Fred Anderson, The Crucible of War: The Seven Years War and the Fate of Empire in North America, 1754–1766, (New York: Vintage, 2001). Kenneth P. Bailey, The Ohio Company of Virginia and the Westward Movement, 1748–1792, (Glendale, C: Arthur H. , 1939). Andrew R. L. Cayton, “Separate Interests and the Nation-State: The Washington Administration and the Origins of Regionalism in the Trans-Appalachian West,” Journal of American History, 79, 1992, 347–80. ), George Washington in the Ohio Valley, (Pittsburg: University of Pittsburgh Press, 1955).

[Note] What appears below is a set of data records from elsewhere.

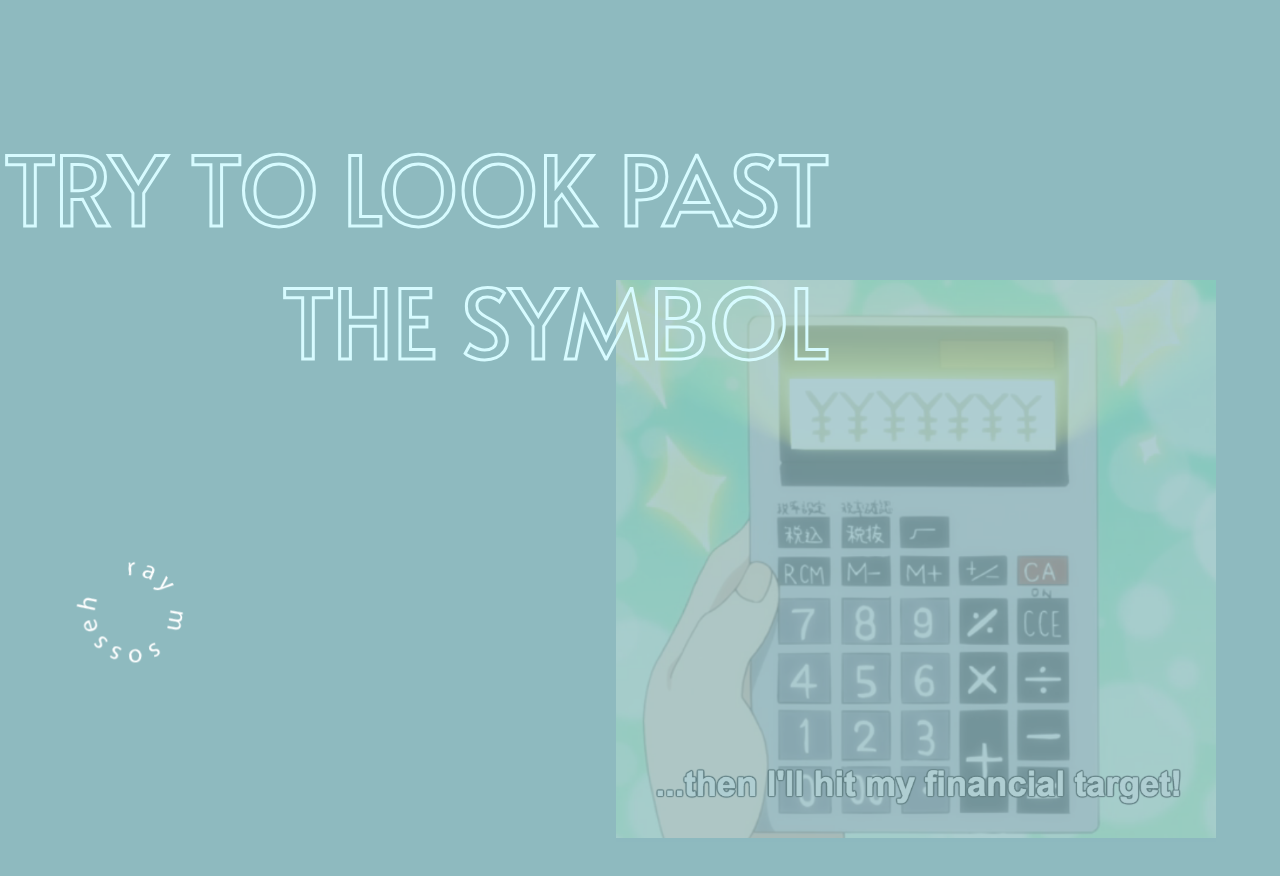
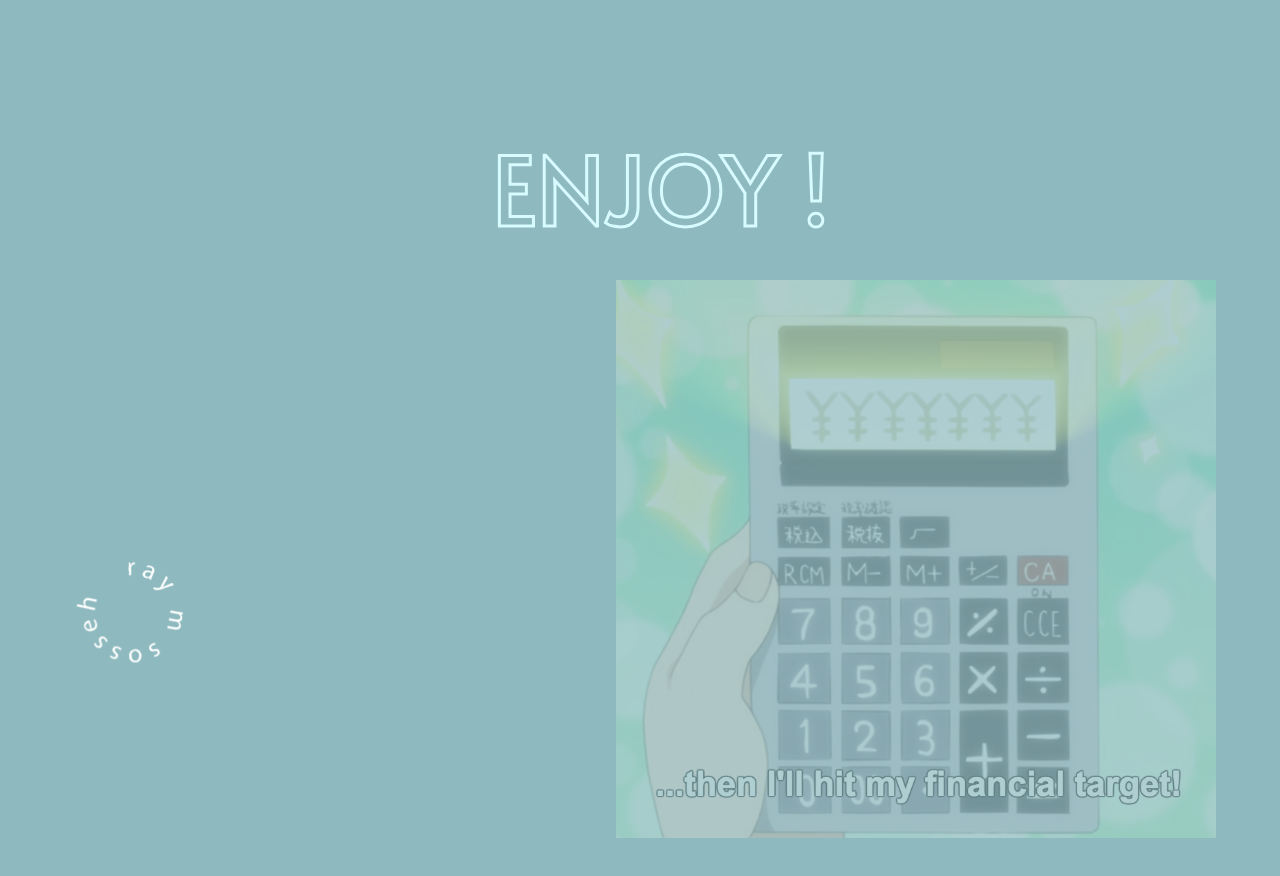
Before and after one commit to rsosseh/personal, a Next.js app: page / in a window 1280 px wide. Shown: the top 876 px of the page. Built offline with nearby package versions, Linux system fonts and the light colour scheme.

Commit message:
Update Personal.js

```diff
--- a/components/Personal.js
+++ b/components/Personal.js
@@ -92,7 +92,7 @@ class Personal extends React.Component{
                     <div className="personal__loading-screen"/>
                     <div className="personal__container personal__one">
                         <div className="personal__one-headline">
-                            Try to look past the symbol
+                            Enjoy !
                         </div>
                         <div className="personal__one-cover">
                             <img className="personal__one-image" src="/money.png"/>
```
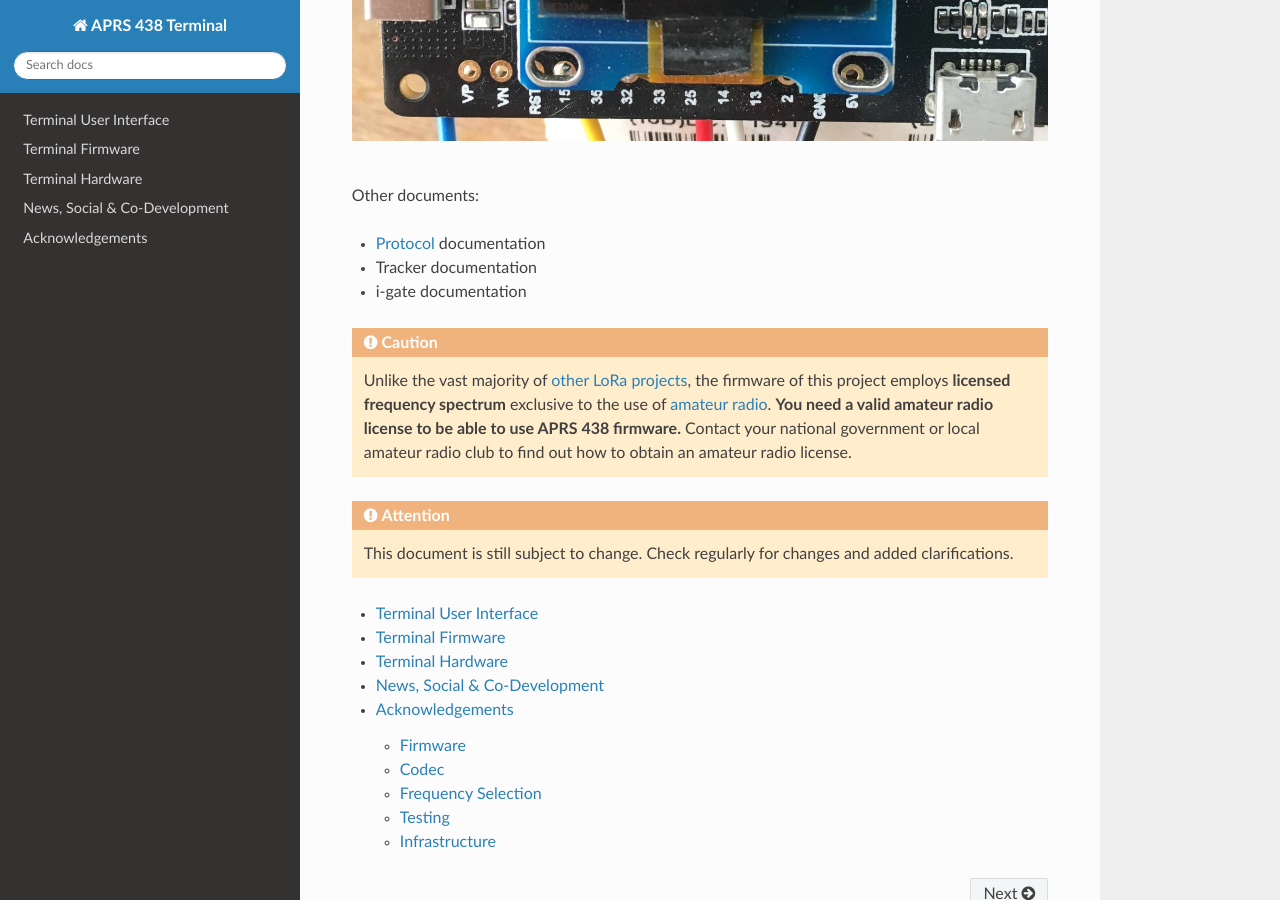
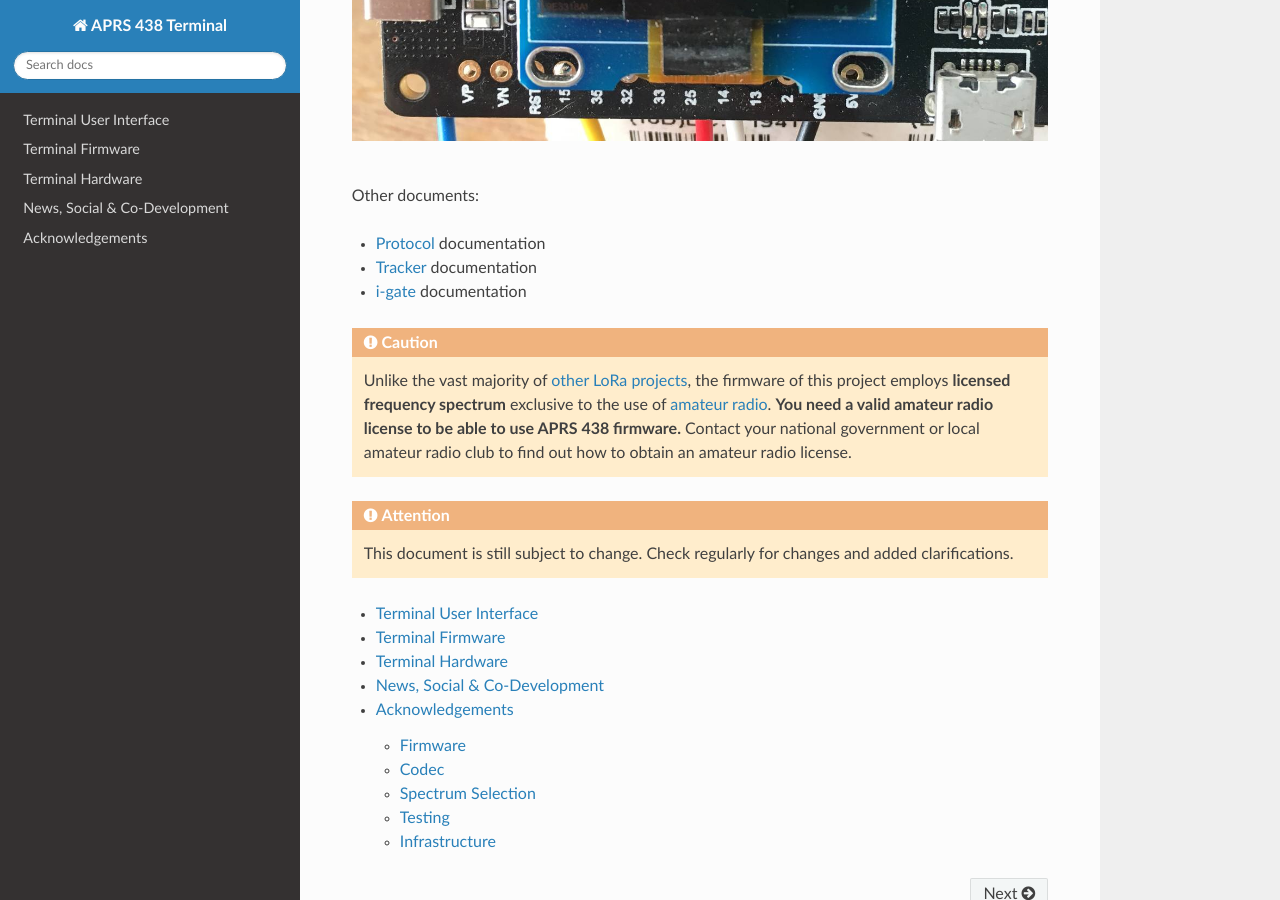
Before and after one commit to aprs438/aprs438.terminal, a Sphinx documentation site: the page built from docs/source/index.md, in a window 1280 px wide and 900 px high, scrolled down 725 px. Built offline with Sphinx 7.4.7 and the Read the Docs theme 2.0.0, drawn with Linux system fonts in a browser that asks for light colours; some of the changed lines change nothing that is shown.

Commit message:
links, spectrum selection

```diff
--- a/docs/source/acknowledgements.md
+++ b/docs/source/acknowledgements.md
@@ -12,7 +12,7 @@
 - Matthias Brändli, HB9EGM, for contributing the Arduino C implementation of the `tttt` codec algorithm.
 - Pascal Schiks, PA3FKM, for providing insights about microcontroller stacks
 
-## Frequency Selection
+## Spectrum Selection
 - Wolfgang Hallmann, DF7PN, for informing that, in a number of European countries, the ISM‑band extends from 433.05 to 434.79&nbsp;MHz.
 - Gerhard Hickl, OE3GHB, for pointing out that, in Austria, the spectrum above 439.1&nbsp;MHz is receive only.
 
--- a/docs/source/index.md
+++ b/docs/source/index.md
@@ -15,8 +15,8 @@ the 438&nbsp;MHz amateur radio LoRa [automatic packet reporting system](https://
 Other documents:
 
 - [Protocol](https://aprs438.readthedocs.io/en/latest/index.html) documentation
-- Tracker documentation
-- i-gate documentation
+- [Tracker](https://aprs438-tracker.readthedocs.io/en/latest/index.html) documentation
+- [i-gate](https://aprs438-i-gate.readthedocs.io/en/latest/index.html) documentation
 
 :::{caution}
 Unlike the vast majority of [other LoRa projects](https://thethingsnetwork.org), the firmware of this project employs **licensed frequency spectrum** exclusive to the use of [amateur radio](https://en.wikipedia.org/wiki/Amateur_radio). **You need a valid amateur radio license to be able to use APRS 438 firmware.**
```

Washington’s report was significant enough to be published on both sides of the Atlantic, furthering his reputation within an emerging British Empire. Although he couldn’t have known it at the time, Washington’s activities in the Ohio Valley during 1753 and 1754 directly contributed to the outbreak of the Seven Years War. France’s refusal to open the Ohio Valley to English settlement set the stage for an imperial confrontation in the North American frontier. indd 28 2/22/2012 6:25:51 PM T H E U N L I K E L Y S U C C E S S O F A P R O V I N C I A L S U RV E Y O R 29 America.
Yet despite his own self-doubt, as well as the legitimate challenges of frontier life, Washington distinguished himself as a surveyor of western land. indd 20 2/22/2012 6:25:51 PM T H E U N L I K E L Y S U C C E S S O F A P R O V I N C I A L S U RV E Y O R 21 from his youthful gallivanting around the Tidewater into a respected figure in provincial Virginia (Fitzpatrick (1975) 41). Washington was only seventeen years old in July 1749 when supervisors from the College of William and Mary named him Surveyor for Culpeper County, Virginia.